Finding Felons On The Lam

The task of tracking fugitives is getting more difficult for law officials as the number of felons on the run continues to rise and the techniques they use to avoid capture improve. CBS News Correspondent Jim Stewart reports.

The same day that state lawmen were beginning their manhunt for escaped death row inmate Martin Gurule in Texas federal marshals were finally ending one of theirs in California.

Gary Lee Morris stayed on the run for 23 years while Gurule probably enjoyed freedom no more than a few hours before drowning in a stream near the Huntsville, Texas, prison.

But for at least one day Gurule and Morris were members of a growing but hidden segment of our society that few of us know about.

According to the FBI, there are now 485,000 Americans, that's about one out of every 500 of us, that are wanted by the law. Many have been fugitives for years and some have gotten very, very good at it.

Art Roderick of the U.S. Marshals knows just how good fugitives are becoming.

"It becomes more difficult to find them after a year, we've found. The majority of our cases that we currently have in the 'open' status are more than a year old, probably 90 percent of them," says Roderick.

Eric Robert Rudolph

is about to join that fraternity.
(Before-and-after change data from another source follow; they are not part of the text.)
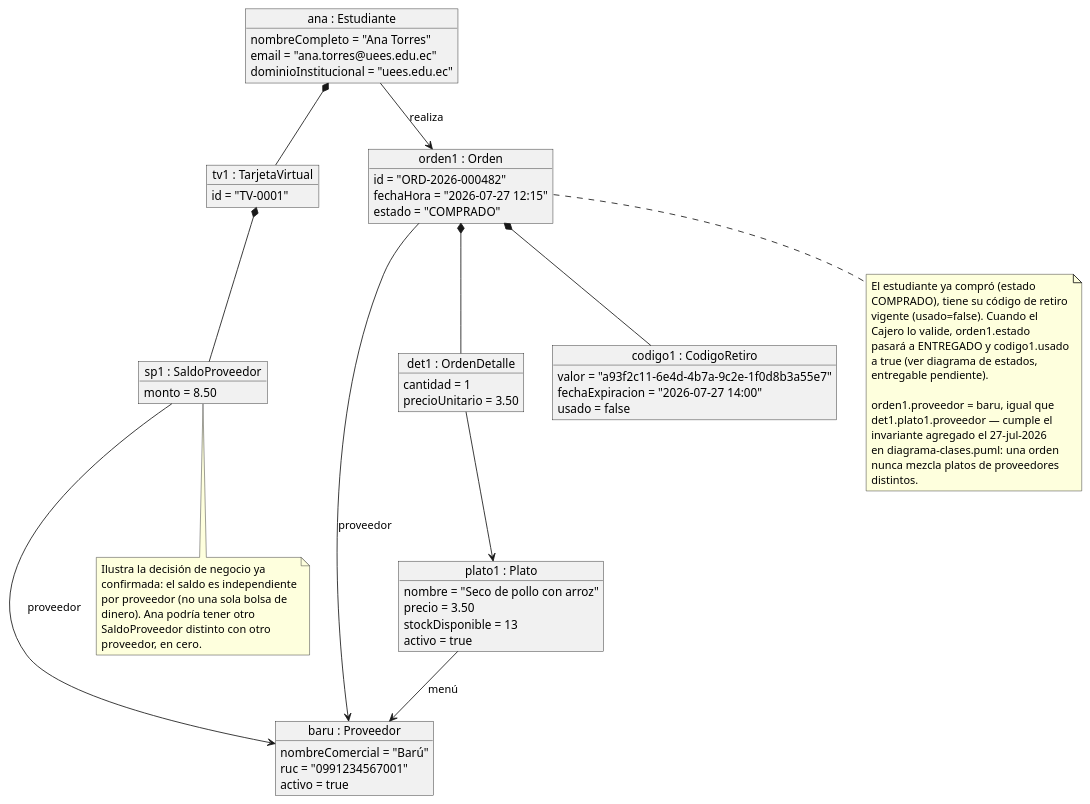
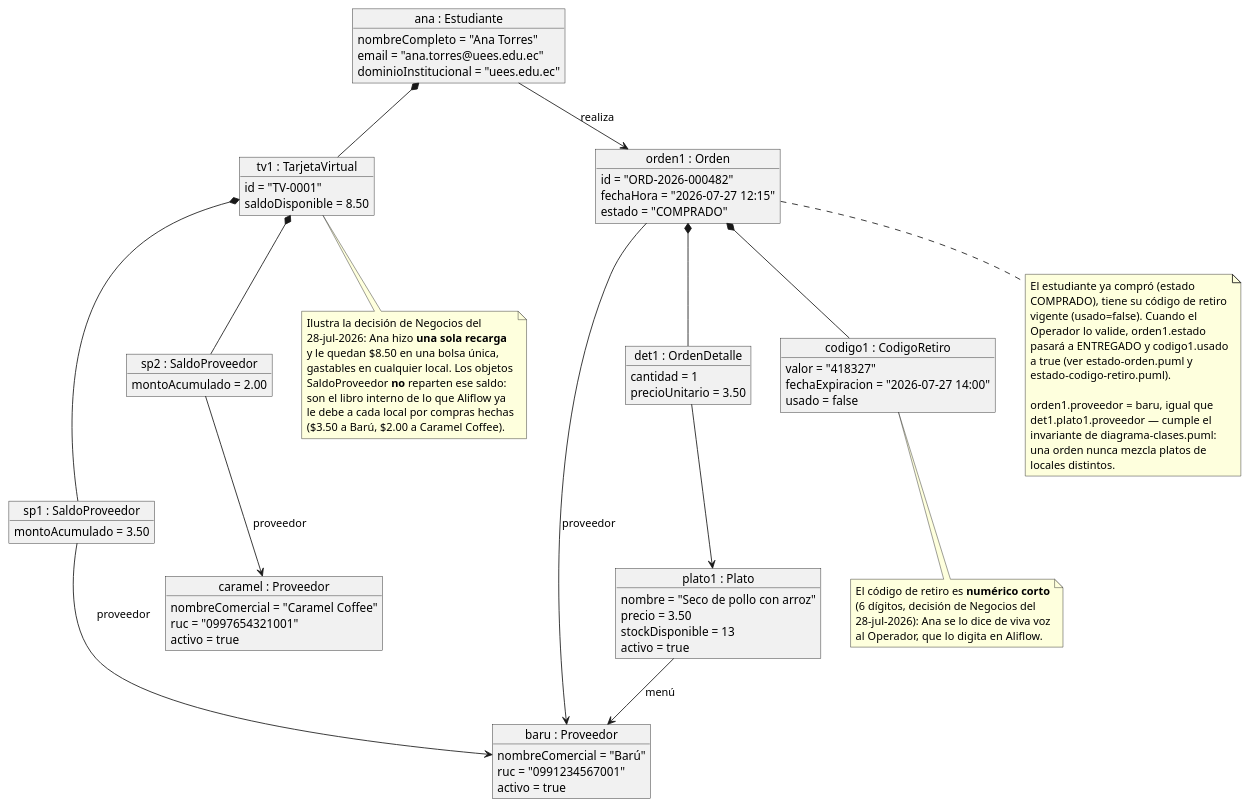
One commit to Jesus-JB/aliflow changed the diagram in uml/objeto-billetera-orden.puml. Above: the diagram before and after it, drawn with PlantUML. The commit also changed 47 other files, not shown here.

```diff
--- a/uml/objeto-billetera-orden.puml
+++ b/uml/objeto-billetera-orden.puml
@@ -1,85 +1,106 @@
 @startuml objeto-billetera-orden-aliflow
 
 skinparam packageStyle rectangle
 
 object "baru : Proveedor" as baru {
   nombreComercial = "Barú"
   ruc = "0991234567001"
+  activo = true
+}
+
+object "caramel : Proveedor" as caramel {
+  nombreComercial = "Caramel Coffee"
+  ruc = "0997654321001"
   activo = true
 }
 
 object "plato1 : Plato" as plato1 {
   nombre = "Seco de pollo con arroz"
   precio = 3.50
   stockDisponible = 13
   activo = true
 }
 
 object "ana : Estudiante" as ana {
   nombreCompleto = "Ana Torres"
   email = "ana.torres@uees.edu.ec"
   dominioInstitucional = "uees.edu.ec"
 }
 
 object "tv1 : TarjetaVirtual" as tv1 {
   id = "TV-0001"
+  saldoDisponible = 8.50
 }
 
 object "sp1 : SaldoProveedor" as sp1 {
-  monto = 8.50
+  montoAcumulado = 3.50
+}
+
+object "sp2 : SaldoProveedor" as sp2 {
+  montoAcumulado = 2.00
 }
 
 object "orden1 : Orden" as orden1 {
   id = "ORD-2026-000482"
   fechaHora = "2026-07-27 12:15"
   estado = "COMPRADO"
 }
 
 object "det1 : OrdenDetalle" as det1 {
   cantidad = 1
   precioUnitario = 3.50
 }
 
 object "codigo1 : CodigoRetiro" as codigo1 {
-  valor = "a93f2c11-6e4d-4b7a-9c2e-1f0d8b3a55e7"
+  valor = "418327"
   fechaExpiracion = "2026-07-27 14:00"
   usado = false
 }
 
 ana *-- tv1
 tv1 *-- sp1
+tv1 *-- sp2
 sp1 --> baru : proveedor
+sp2 --> caramel : proveedor
 ana --> orden1 : realiza
 orden1 --> baru : proveedor
 orden1 *-- det1
 det1 --> plato1
 plato1 --> baru : menú
 orden1 *-- codigo1
 
-note bottom of sp1
-  Ilustra la decisión de negocio ya
-  confirmada: el saldo es independiente
-  por proveedor (no una sola bolsa de
-  dinero). Ana podría tener otro
-  SaldoProveedor distinto con otro
-  proveedor, en cero.
+note bottom of tv1
+  Ilustra la decisión de Negocios del
+  28-jul-2026: Ana hizo **una sola recarga**
+  y le quedan $8.50 en una bolsa única,
+  gastables en cualquier local. Los objetos
+  SaldoProveedor **no** reparten ese saldo:
+  son el libro interno de lo que Aliflow ya
+  le debe a cada local por compras hechas
+  ($3.50 a Barú, $2.00 a Caramel Coffee).
+end note
+
+note bottom of codigo1
+  El código de retiro es **numérico corto**
+  (6 dígitos, decisión de Negocios del
+  28-jul-2026): Ana se lo dice de viva voz
+  al Operador, que lo digita en Aliflow.
 end note
 
 note bottom of orden1
   El estudiante ya compró (estado
   COMPRADO), tiene su código de retiro
   vigente (usado=false). Cuando el
-  Cajero lo valide, orden1.estado
+  Operador lo valide, orden1.estado
   pasará a ENTREGADO y codigo1.usado
-  a true (ver diagrama de estados,
-  entregable pendiente).
+  a true (ver estado-orden.puml y
+  estado-codigo-retiro.puml).
 
   orden1.proveedor = baru, igual que
   det1.plato1.proveedor — cumple el
-  invariante agregado el 27-jul-2026
-  en diagrama-clases.puml: una orden
-  nunca mezcla platos de proveedores
-  distintos.
+  invariante de diagrama-clases.puml:
+  una orden nunca mezcla platos de
+  locales distintos.
 end note
 
 @enduml
```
The alleged Olympic bomber disappeared into the mountains of North Carolina just about a year ago and lawmen have yet to lay eyes on him. Just behind him are the so-called Four Corners survivalists who killed a deputy and have eluded an army of searchers in some of the most desolate country in the far west for over half a year now.

Also rising fast on everyone's list is James Kopp, wanted as a material witness in the shooting death of a doctor in New York. And all of them, says law enforcement consultant Brian Levin, probably have had help.

"People who believe in their cause but aren't likely to help them directly but might help them in a secondary way," says Levin.

Overall, say lawmen, prison escapees are the easiest to catch because they rarely have help. Drug kingpins can be the hardest because they have so much hidden money. In the end, however, they all make the same mistakes.

"They know they're wanted, they travel across country and the next thing you know they're making phone calls to their mother, their father, their sister someone that we know that they know. That usually gets us on the right trail," says Roderick.

Following that trail, however, has become a lot trickier. Click on the Internet now and you'll find explicit instructions on how to create fake I.D.s including exact replicas of state drivers' licenses. Remember Gary Lee Morris in California? He'd gone through six identifications.

The Web sites have become so popular with felons that marshls say they now check them regularly just to keep track of the latest tricks. They're getting results, Roderick says.

"We always get 'em sooner or later. It might take a few years, but we always end up catching 'em," says Roderick.

The problem lately, however, is that if you catch one fugitive, predictions are two more will soon take his place.

Reported By Jim Stewart